"We looked at countries that offered the greatest opportunity to survive cancer, compared with those that didn't," Mr You says.
"This does not only take into account factors such as socioeconomic status, urbanization, and quality of medical services, but also low mortality and fertility rates, which are the two distinguishing features in the 'better' world.
"Countries with low mortality rates may allow more people with cancer genetic background to reproduce and pass cancer genes/mutations to the next generation. Meanwhile, low fertility rates in these countries may not be able to have diverse biological variations to provide the opportunity for selecting a naturally fit population, for example, people without or with less cancer genetic background. Low mortality rate and low fertility rate in the 'better' world may have formed a self-reinforcing cycle which has accumulated cancer genetic background at a greater rate than previously thought," Mr You says.
Based on their analysis, Professor Henneberg and Mr You determined that the 10 countries with the lowest opportunities for natural selection (among the "better" countries of the world) are: Iceland, Singapore, Japan, Switzerland, Sweden, Luxembourg, Germany, Italy, Cyprus, and Andorra.

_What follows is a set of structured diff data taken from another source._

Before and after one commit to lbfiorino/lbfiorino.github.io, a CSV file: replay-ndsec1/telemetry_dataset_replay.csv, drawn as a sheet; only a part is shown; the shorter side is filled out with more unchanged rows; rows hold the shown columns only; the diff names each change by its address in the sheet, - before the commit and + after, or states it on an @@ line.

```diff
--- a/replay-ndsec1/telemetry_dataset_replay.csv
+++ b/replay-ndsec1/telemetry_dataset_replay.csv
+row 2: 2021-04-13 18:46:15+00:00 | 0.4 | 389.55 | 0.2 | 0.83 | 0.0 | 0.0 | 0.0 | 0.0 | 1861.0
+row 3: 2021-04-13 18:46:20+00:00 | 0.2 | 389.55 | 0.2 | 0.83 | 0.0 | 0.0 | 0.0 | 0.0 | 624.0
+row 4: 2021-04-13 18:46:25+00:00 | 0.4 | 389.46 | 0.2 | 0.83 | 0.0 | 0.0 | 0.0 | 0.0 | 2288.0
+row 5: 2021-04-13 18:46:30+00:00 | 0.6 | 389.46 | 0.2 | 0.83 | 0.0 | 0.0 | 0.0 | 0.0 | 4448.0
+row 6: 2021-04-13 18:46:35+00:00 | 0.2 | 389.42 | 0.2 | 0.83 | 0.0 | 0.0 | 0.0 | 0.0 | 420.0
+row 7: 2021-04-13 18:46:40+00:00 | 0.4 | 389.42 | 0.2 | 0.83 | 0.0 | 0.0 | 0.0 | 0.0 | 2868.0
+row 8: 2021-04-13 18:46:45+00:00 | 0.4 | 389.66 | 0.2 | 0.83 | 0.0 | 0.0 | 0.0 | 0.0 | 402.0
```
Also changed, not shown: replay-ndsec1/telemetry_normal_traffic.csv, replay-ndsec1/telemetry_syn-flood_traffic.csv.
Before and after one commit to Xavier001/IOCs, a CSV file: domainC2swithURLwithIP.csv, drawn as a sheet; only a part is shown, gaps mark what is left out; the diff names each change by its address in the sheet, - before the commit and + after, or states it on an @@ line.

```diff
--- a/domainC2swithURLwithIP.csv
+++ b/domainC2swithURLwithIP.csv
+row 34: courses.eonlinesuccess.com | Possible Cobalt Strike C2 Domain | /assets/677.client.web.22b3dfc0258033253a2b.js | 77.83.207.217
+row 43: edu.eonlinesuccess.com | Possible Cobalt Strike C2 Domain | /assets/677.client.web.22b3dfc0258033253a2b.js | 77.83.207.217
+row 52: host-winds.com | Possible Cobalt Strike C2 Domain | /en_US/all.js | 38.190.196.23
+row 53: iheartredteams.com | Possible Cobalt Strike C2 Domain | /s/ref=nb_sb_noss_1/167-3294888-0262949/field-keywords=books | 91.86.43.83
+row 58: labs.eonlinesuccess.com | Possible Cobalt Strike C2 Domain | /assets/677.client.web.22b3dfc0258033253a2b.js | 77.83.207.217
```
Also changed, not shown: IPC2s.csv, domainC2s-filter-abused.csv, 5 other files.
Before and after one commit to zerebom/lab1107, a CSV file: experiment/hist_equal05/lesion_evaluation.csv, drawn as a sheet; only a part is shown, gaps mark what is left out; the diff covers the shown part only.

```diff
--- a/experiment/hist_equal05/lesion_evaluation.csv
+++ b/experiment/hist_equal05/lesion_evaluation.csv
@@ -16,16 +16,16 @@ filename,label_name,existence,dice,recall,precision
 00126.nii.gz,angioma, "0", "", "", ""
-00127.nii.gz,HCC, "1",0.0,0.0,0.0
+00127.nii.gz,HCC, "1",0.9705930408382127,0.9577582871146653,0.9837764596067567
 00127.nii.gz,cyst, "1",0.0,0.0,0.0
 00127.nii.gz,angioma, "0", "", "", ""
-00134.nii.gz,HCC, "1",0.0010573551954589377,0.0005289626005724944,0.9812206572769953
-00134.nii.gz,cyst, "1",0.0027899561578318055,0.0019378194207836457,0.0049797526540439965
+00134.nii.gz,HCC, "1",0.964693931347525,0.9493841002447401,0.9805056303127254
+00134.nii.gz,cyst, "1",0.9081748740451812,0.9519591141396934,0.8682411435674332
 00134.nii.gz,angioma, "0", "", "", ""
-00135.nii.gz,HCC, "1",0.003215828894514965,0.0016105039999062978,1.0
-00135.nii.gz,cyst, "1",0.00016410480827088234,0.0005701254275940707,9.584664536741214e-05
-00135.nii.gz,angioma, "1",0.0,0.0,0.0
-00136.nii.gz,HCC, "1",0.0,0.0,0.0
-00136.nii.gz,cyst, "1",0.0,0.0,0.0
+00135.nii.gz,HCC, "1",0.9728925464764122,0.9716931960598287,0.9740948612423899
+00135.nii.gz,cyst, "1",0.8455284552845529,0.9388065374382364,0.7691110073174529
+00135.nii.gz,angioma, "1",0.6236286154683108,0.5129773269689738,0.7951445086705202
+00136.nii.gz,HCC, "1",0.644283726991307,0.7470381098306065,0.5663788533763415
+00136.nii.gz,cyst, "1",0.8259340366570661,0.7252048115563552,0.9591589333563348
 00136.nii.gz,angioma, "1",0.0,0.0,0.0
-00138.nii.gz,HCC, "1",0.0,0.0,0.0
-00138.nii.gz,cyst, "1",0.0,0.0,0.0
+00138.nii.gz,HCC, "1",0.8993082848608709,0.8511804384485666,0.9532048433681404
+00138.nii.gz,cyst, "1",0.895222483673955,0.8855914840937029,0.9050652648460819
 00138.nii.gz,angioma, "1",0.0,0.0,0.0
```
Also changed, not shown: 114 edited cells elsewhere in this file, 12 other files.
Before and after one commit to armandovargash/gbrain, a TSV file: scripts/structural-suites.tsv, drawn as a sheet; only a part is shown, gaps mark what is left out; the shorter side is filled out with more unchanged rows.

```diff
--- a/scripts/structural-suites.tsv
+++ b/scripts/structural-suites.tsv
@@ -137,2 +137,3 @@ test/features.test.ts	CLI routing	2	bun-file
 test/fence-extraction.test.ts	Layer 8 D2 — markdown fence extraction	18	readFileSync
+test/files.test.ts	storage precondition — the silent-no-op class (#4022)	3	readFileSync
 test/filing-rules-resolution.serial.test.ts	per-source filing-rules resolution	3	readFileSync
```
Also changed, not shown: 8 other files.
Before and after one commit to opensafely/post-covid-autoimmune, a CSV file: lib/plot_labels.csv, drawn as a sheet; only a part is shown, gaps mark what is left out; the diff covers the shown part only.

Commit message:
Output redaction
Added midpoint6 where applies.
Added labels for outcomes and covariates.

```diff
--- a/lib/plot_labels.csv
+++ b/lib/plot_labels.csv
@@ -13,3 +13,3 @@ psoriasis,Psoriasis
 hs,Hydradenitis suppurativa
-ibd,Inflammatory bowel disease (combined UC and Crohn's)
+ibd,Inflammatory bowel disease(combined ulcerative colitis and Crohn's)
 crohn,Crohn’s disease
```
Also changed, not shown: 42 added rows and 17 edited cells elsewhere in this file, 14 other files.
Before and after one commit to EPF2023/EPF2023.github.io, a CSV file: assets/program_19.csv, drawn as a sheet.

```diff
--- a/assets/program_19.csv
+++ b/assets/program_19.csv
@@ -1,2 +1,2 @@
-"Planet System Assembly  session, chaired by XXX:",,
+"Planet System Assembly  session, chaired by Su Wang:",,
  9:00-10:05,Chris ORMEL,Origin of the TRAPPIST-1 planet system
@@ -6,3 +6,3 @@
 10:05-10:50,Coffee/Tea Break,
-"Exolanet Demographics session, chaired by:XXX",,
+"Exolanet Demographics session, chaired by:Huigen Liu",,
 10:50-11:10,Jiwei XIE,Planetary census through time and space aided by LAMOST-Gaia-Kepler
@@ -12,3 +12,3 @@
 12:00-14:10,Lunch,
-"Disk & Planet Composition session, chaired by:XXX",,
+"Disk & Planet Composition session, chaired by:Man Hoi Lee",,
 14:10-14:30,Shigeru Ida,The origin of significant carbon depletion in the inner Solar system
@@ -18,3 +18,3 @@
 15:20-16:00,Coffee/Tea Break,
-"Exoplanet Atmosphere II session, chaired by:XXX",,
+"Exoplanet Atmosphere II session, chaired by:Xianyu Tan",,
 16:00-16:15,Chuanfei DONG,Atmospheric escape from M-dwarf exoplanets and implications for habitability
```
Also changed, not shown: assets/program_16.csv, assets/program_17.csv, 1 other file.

The 10 countries with highest opportunities for natural selection (among the "worse off" countries of the world): Burkina Faso, Chad, Central African Republic, Afghanistan, Somalia, Sierra Leone, Democratic Republic of the Congo, Guinea-Bissau, Burundi, and Cameroon.
The researchers found that the rate of most cancers in the 10 best countries was greater than in the 10 worst countries:
Testicular cancer 14 times higher incidence in the top 10 best countries
Lung cancer 12 times higher (smoking accounts for 50% of this cancer, the researchers say)
Skin melanoma 10 times higher
Brain cancer 6.5 times higher
Pancreatic cancer 5.1 higher
Prostate cancer 3.5 higher
Leukemia 3.5 higher
Breast cancer 2.7 times higher
Ovarian cancer 2 times higher
Only cervical cancer went the other way, with rates of cervical cancer five times higher among the 10 worst countries. "This may be because of poor hygiene in the 10 worst countries, which is especially important in cases of cervical cancer," Professor Henneberg says.
He says that having removed natural selection as the "janitor of the gene pool", our modern society is faced with a controversial issue: "It may be that the only way humankind can be rid of cancer once and for all is through genetic engineering – to repair our genes and take cancer out of the equation."
This research builds on Professor Henneberg's and Mr You's previous work investigating the global incidence of type 1 diabetes and obesity.